We know instinctively that 100 calories of Blue Bell ice cream is going to affect our weight differently than 100 calories of lean chicken breast. The reason why is centered around the concept of glycemic index. Glycemic Index is an important medical concept in understanding how different foods affect our ability to gain and lose weight. Our body can only use sugar (glucose) as an energy source. Everything we eat must become sugar in our bloodstream in order for our bodies to use it for energy. Simply put, glycemic index is a relative scale of how fast the food we eat becomes sugar in our bloodstream. “High” glycemic index foods such as sugary soft drinks and ice cream cause blood sugar levels to rise rapidly.

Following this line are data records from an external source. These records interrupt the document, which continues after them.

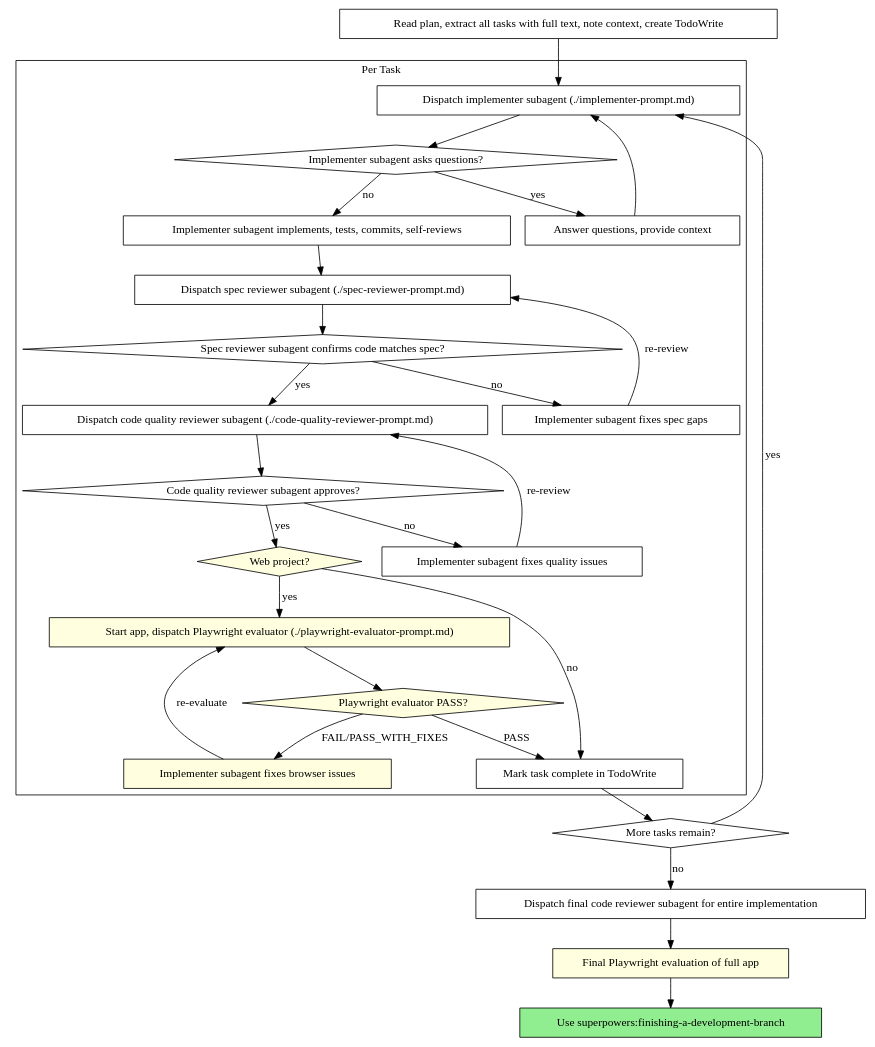
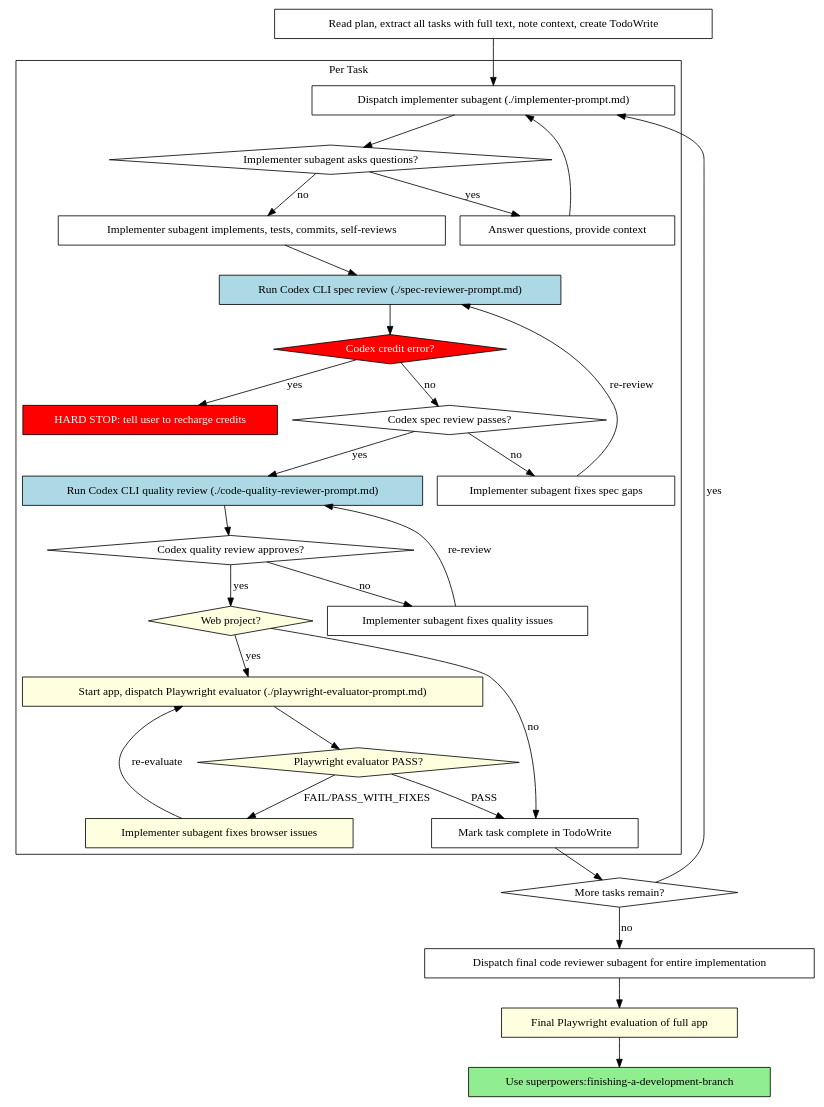
Before and after one commit to cateyelow/superpowers-custom: the second of 2 diagrams in skills/subagent-driven-development/SKILL.md, drawn with Graphviz. The commit also changed other lines of this file and 2 other files, not shown here.

First line of the commit message:
Switch Evaluator to Codex CLI (GPT) with hard stop on credit exhaustion

````diff
--- a/skills/subagent-driven-development/SKILL.md
+++ b/skills/subagent-driven-development/SKILL.md
@@ -44,56 +46,60 @@
 ```dot
 digraph process {
     rankdir=TB;
 
     subgraph cluster_per_task {
         label="Per Task";
         "Dispatch implementer subagent (./implementer-prompt.md)" [shape=box];
         "Implementer subagent asks questions?" [shape=diamond];
         "Answer questions, provide context" [shape=box];
         "Implementer subagent implements, tests, commits, self-reviews" [shape=box];
-        "Dispatch spec reviewer subagent (./spec-reviewer-prompt.md)" [shape=box];
-        "Spec reviewer subagent confirms code matches spec?" [shape=diamond];
+        "Run Codex CLI spec review (./spec-reviewer-prompt.md)" [shape=box style=filled fillcolor=lightblue];
+        "Codex spec review passes?" [shape=diamond];
+        "Codex credit error?" [shape=diamond style=filled fillcolor=red fontcolor=white];
+        "HARD STOP: tell user to recharge credits" [shape=box style=filled fillcolor=red fontcolor=white];
         "Implementer subagent fixes spec gaps" [shape=box];
-        "Dispatch code quality reviewer subagent (./code-quality-reviewer-prompt.md)" [shape=box];
-        "Code quality reviewer subagent approves?" [shape=diamond];
+        "Run Codex CLI quality review (./code-quality-reviewer-prompt.md)" [shape=box style=filled fillcolor=lightblue];
+        "Codex quality review approves?" [shape=diamond];
         "Implementer subagent fixes quality issues" [shape=box];
         "Web project?" [shape=diamond style=filled fillcolor=lightyellow];
         "Start app, dispatch Playwright evaluator (./playwright-evaluator-prompt.md)" [shape=box style=filled fillcolor=lightyellow];
         "Playwright evaluator PASS?" [shape=diamond style=filled fillcolor=lightyellow];
         "Implementer subagent fixes browser issues" [shape=box style=filled fillcolor=lightyellow];
         "Mark task complete in TodoWrite" [shape=box];
     }
 
     "Read plan, extract all tasks with full text, note context, create TodoWrite" [shape=box];
     "More tasks remain?" [shape=diamond];
     "Dispatch final code reviewer subagent for entire implementation" [shape=box];
     "Final Playwright evaluation of full app" [shape=box style=filled fillcolor=lightyellow];
     "Use superpowers:finishing-a-development-branch" [shape=box style=filled fillcolor=lightgreen];
 
     "Read plan, extract all tasks with full text, note context, create TodoWrite" -> "Dispatch implementer subagent (./implementer-prompt.md)";
     "Dispatch implementer subagent (./implementer-prompt.md)" -> "Implementer subagent asks questions?";
     "Implementer subagent asks questions?" -> "Answer questions, provide context" [label="yes"];
     "Answer questions, provide context" -> "Dispatch implementer subagent (./implementer-prompt.md)";
     "Implementer subagent asks questions?" -> "Implementer subagent implements, tests, commits, self-reviews" [label="no"];
-    "Implementer subagent implements, tests, commits, self-reviews" -> "Dispatch spec reviewer subagent (./spec-reviewer-prompt.md)";
-    "Dispatch spec reviewer subagent (./spec-reviewer-prompt.md)" -> "Spec reviewer subagent confirms code matches spec?";
-    "Spec reviewer subagent confirms code matches spec?" -> "Implementer subagent fixes spec gaps" [label="no"];
-    "Implementer subagent fixes spec gaps" -> "Dispatch spec reviewer subagent (./spec-reviewer-prompt.md)" [label="re-review"];
-    "Spec reviewer subagent confirms code matches spec?" -> "Dispatch code quality reviewer subagent (./code-quality-reviewer-prompt.md)" [label="yes"];
-    "Dispatch code quality reviewer subagent (./code-quality-reviewer-prompt.md)" -> "Code quality reviewer subagent approves?";
-    "Code quality reviewer subagent approves?" -> "Implementer subagent fixes quality issues" [label="no"];
-    "Implementer subagent fixes quality issues" -> "Dispatch code quality reviewer subagent (./code-quality-reviewer-prompt.md)" [label="re-review"];
-    "Code quality reviewer subagent approves?" -> "Web project?" [label="yes"];
+    "Implementer subagent implements, tests, commits, self-reviews" -> "Run Codex CLI spec review (./spec-reviewer-prompt.md)";
+    "Run Codex CLI spec review (./spec-reviewer-prompt.md)" -> "Codex credit error?";
+    "Codex credit error?" -> "HARD STOP: tell user to recharge credits" [label="yes"];
+    "Codex credit error?" -> "Codex spec review passes?" [label="no"];
+    "Codex spec review passes?" -> "Implementer subagent fixes spec gaps" [label="no"];
+    "Implementer subagent fixes spec gaps" -> "Run Codex CLI spec review (./spec-reviewer-prompt.md)" [label="re-review"];
+    "Codex spec review passes?" -> "Run Codex CLI quality review (./code-quality-reviewer-prompt.md)" [label="yes"];
+    "Run Codex CLI quality review (./code-quality-reviewer-prompt.md)" -> "Codex quality review approves?";
+    "Codex quality review approves?" -> "Implementer subagent fixes quality issues" [label="no"];
+    "Implementer subagent fixes quality issues" -> "Run Codex CLI quality review (./code-quality-reviewer-prompt.md)" [label="re-review"];
+    "Codex quality review approves?" -> "Web project?" [label="yes"];
     "Web project?" -> "Start app, dispatch Playwright evaluator (./playwright-evaluator-prompt.md)" [label="yes"];
     "Web project?" -> "Mark task complete in TodoWrite" [label="no"];
     "Start app, dispatch Playwright evaluator (./playwright-evaluator-prompt.md)" -> "Playwright evaluator PASS?";
     "Playwright evaluator PASS?" -> "Mark task complete in TodoWrite" [label="PASS"];
     "Playwright evaluator PASS?" -> "Implementer subagent fixes browser issues" [label="FAIL/PASS_WITH_FIXES"];
     "Implementer subagent fixes browser issues" -> "Start app, dispatch Playwright evaluator (./playwright-evaluator-prompt.md)" [label="re-evaluate"];
     "Mark task complete in TodoWrite" -> "More tasks remain?";
     "More tasks remain?" -> "Dispatch implementer subagent (./implementer-prompt.md)" [label="yes"];
     "More tasks remain?" -> "Dispatch final code reviewer subagent for entire implementation" [label="no"];
     "Dispatch final code reviewer subagent for entire implementation" -> "Final Playwright evaluation of full app";
     "Final Playwright evaluation of full app" -> "Use superpowers:finishing-a-development-branch";
 }
 ```
````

On the other end of the spectrum, proteins (animal and vegetable) are “low” glycemic index foods. It takes time and energy for our body to convert the protein we eat into sugar in the bloodstream – a process called gluconeogenesis. The slower a food becomes sugar in our bloodstream – lower glycemic index – the longer our body has to use that sugar for current energy needs. The faster a food becomes sugar in our bloodstream – higher glycemic index – the more likely our body will simply store those calories as fat. This storage process happens rapidly, which explains why such foods are rarely satisfying- we are hungry again in no time. So, always try to center your meals and snacks around lower glycemic index foods.

Dr. Michele Cavenee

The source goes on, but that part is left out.